If you are talking about just the noblemen hating each other, you can always bring in issues of succession and rights - some from each city claims to be the rightful heir to the other city, and thus should rule both. You could even go a Helen of Troy route and make it about honor and past wrongs.
If you needed a stronger reason than just cultural/ethnic tensions, a resource disparity would engender any number of problems. Each could feel the other city grossly overcharges for whatever resources are traded, while being overly stingy on paying for what is being sold to them, and is capricious about supply. Traded resources may be difficult to produce and supply can fall short of demand, but the other city may not recognize just how difficult/rare it is to produce what is being sold and therefore resents the shortages (other-city people are just being mean and greedy about selling us X, while they are greedy and complain about how we are not giving them enough Y even though we sometimes struggle to make enough just for ourselves).
If the city walls need to encompass enough farmland to support the population, the walls themselves will be fairly small and unmanned (simply a relation between the circumference of the walls to population). It would be fairly easy to send sappers to open large sections of the walls - if the city walls are really only about a kilometer or two apart, one could build a tunnel between them and undermine the walls without ever exposing sappers to the wild - cause a wall collapse during a period of heavy monster presence and let the beasts kill off the opposing city.
Medieval agriculture was not that productive - if they needed to keep all agriculture behind walls, the primary focus would be extending the wall system to include more land. The obvious choice would be to connect their two wall systems - reduces the overall circumference of manned walls against the outside threat. You will need to address why the other city is the greater threat than the beasts forcing them behind walls in the first place.
Honestly it would be difficult justifying why each city would even want to focus on trying to kill the other, instead of being united against the common problem of a constant existential threat to their lives in the form of the beasts trapping them behind walls.
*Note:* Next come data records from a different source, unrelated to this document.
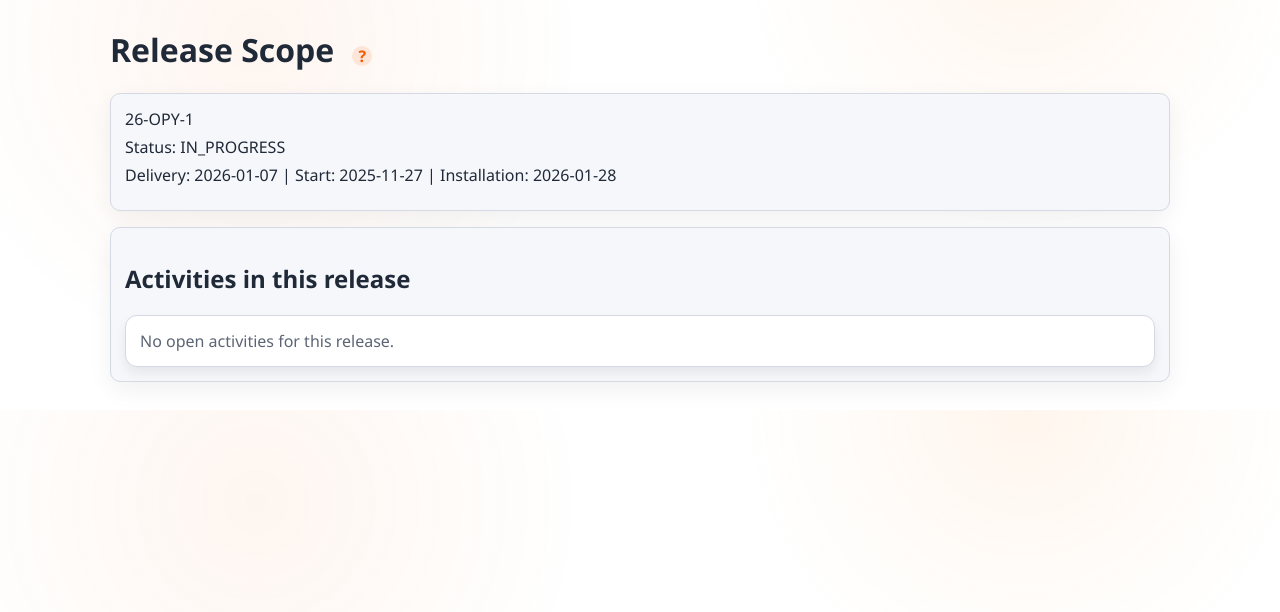
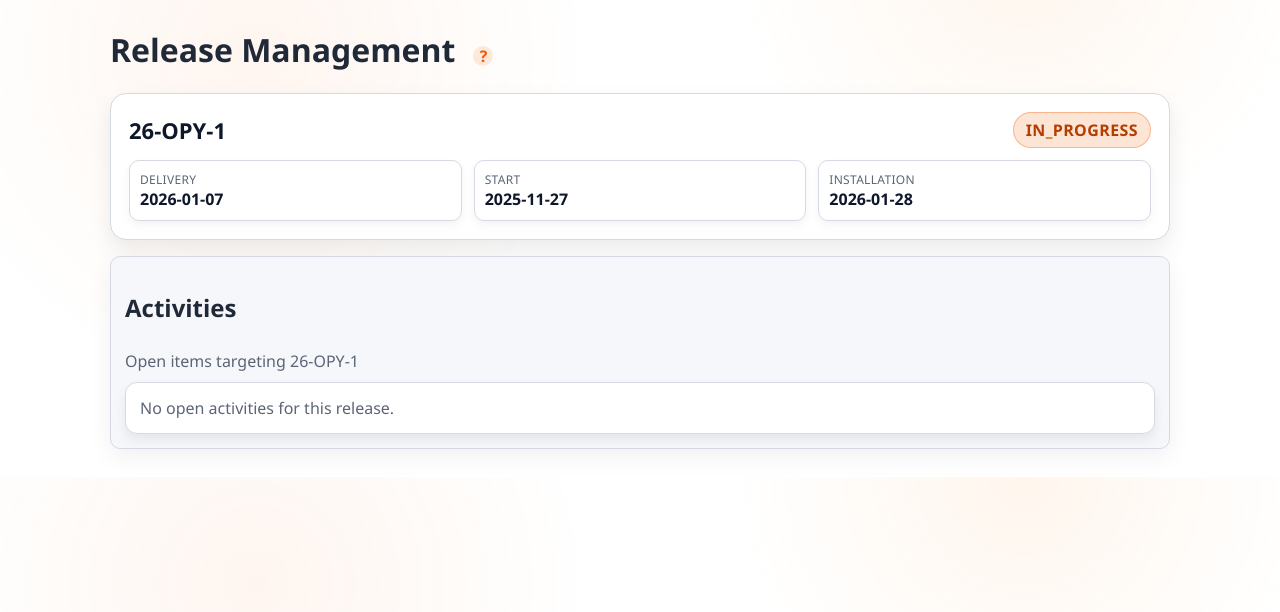
Before and after one commit to guimoric/eagle_management, a FastAPI app: page /dashboards/release-scope in a window 1280 px wide. Shown: the part 51-663 px from the top of the page. Run offline with FastAPI, Linux system fonts and the light colour scheme.

Commit message:
release_dashboard

```diff
--- a/eagle_pm/app/static/app.css
+++ b/eagle_pm/app/static/app.css
@@ -237,6 +237,59 @@ details[open] .accordion-summary::before { transform: rotate(180deg); }
 .project-field { background: #ffffff; border: 1px solid var(--border); border-radius: 10px; padding: 8px 10px; box-shadow: 0 2px 6px rgba(0,0,0,0.04); }
 .project-field .label { display: block; font-size: 12px; color: var(--muted); text-transform: uppercase; letter-spacing: 0.4px; }
 .project-field .value { font-weight: 600; color: var(--text); }
+.release-card {
+  border: 1px solid var(--border);
+  background: #ffffff;
+  border-radius: 16px;
+  padding: 18px;
+  box-shadow: 0 10px 22px rgba(0,0,0,0.08);
+}
+.release-header {
+  display: flex;
+  justify-content: space-between;
+  align-items: center;
+  gap: 12px;
+  margin-bottom: 12px;
+}
+.release-code {
+  font-size: 22px;
+  font-weight: 800;
+  color: #0f172a;
+}
+.release-meta {
+  display: grid;
+  grid-template-columns: repeat(auto-fit, minmax(160px, 1fr));
+  gap: 12px;
+}
+.meta-block {
+  background: #ffffff;
+  border: 1px solid var(--border);
+  border-radius: 10px;
+  padding: 10px;
+  box-shadow: 0 4px 10px rgba(0,0,0,0.05);
+}
+.release-meta .label {
+  display: block;
+  font-size: 12px;
+  color: var(--muted);
+  letter-spacing: 0.3px;
+  text-transform: uppercase;
+}
+.release-meta .value {
+  display: block;
+  font-weight: 700;
+  color: #0f172a;
+}
+.status-pill {
+  display: inline-block;
+  padding: 6px 12px;
+  border-radius: 999px;
+  background: rgba(242,92,5,0.16);
+  color: #b53d00;
+  border: 1px solid rgba(242,92,5,0.35);
+  font-weight: 700;
+  letter-spacing: 0.4px;
+}
 .status-badge {
   display: inline-block;
   padding: 4px 8px;
--- a/eagle_pm/app/templates/release_scope.html
+++ b/eagle_pm/app/templates/release_scope.html
@@ -2,23 +2,39 @@
 {% block content %}
   <div class="header-row">
     <div class="actions">
-      <h1>Release Scope</h1><span class="tooltip-icon" data-tip="Open activities linked to the current (non-installed) release.">?</span>
+      <h1>Release Management</h1><span class="tooltip-icon" data-tip="Open activities for the current (non-installed) release.">?</span>
     </div>
   </div>
 
   {% if not current_release %}
     <div class="panel"><p>No active/planned release found.</p></div>
   {% else %}
-    <div class="panel">
-      <div class="section-header">
-        <div class="item-title">{{ current_release.release_code }}</div>
-        <div class="item-meta">Status: {{ current_release.status.name if current_release.status else current_release.status_code }}</div>
-        <div class="item-meta">Delivery: {{ current_release.delivery_date }} | Start: {{ current_release.start_date }} | Installation: {{ current_release.installation_date }}</div>
+    <div class="panel release-card">
+      <div class="release-header">
+        <div class="release-code">{{ current_release.release_code }}</div>
+        <div class="status-pill">{{ current_release.status.name if current_release.status else current_release.status_code }}</div>
+      </div>
+      <div class="release-meta">
+        <div class="meta-block">
+          <span class="label">Delivery</span>
+          <span class="value">{{ current_release.delivery_date }}</span>
+        </div>
+        <div class="meta-block">
+          <span class="label">Start</span>
+          <span class="value">{{ current_release.start_date }}</span>
+        </div>
+        <div class="meta-block">
+          <span class="label">Installation</span>
+          <span class="value">{{ current_release.installation_date }}</span>
+        </div>
       </div>
     </div>
 
     <div class="panel">
-      <h2>Activities in this release</h2>
+      <div class="section-header">
+        <h2>Activities</h2>
+        <div class="muted">Open items targeting {{ current_release.release_code }}</div>
+      </div>
       <ul class="vertical-list">
         {% for a in activities %}
           <li class="vertical-item">
```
That would probably be the biggest reason why they would not go to war - the peasantry would never take up arms against other people when there are much bigger threats, and would likely rebel if the noblemen actually caused the death of the other city. The fight against nature would take overwhelming precedence compared to any rivalry between the nobles.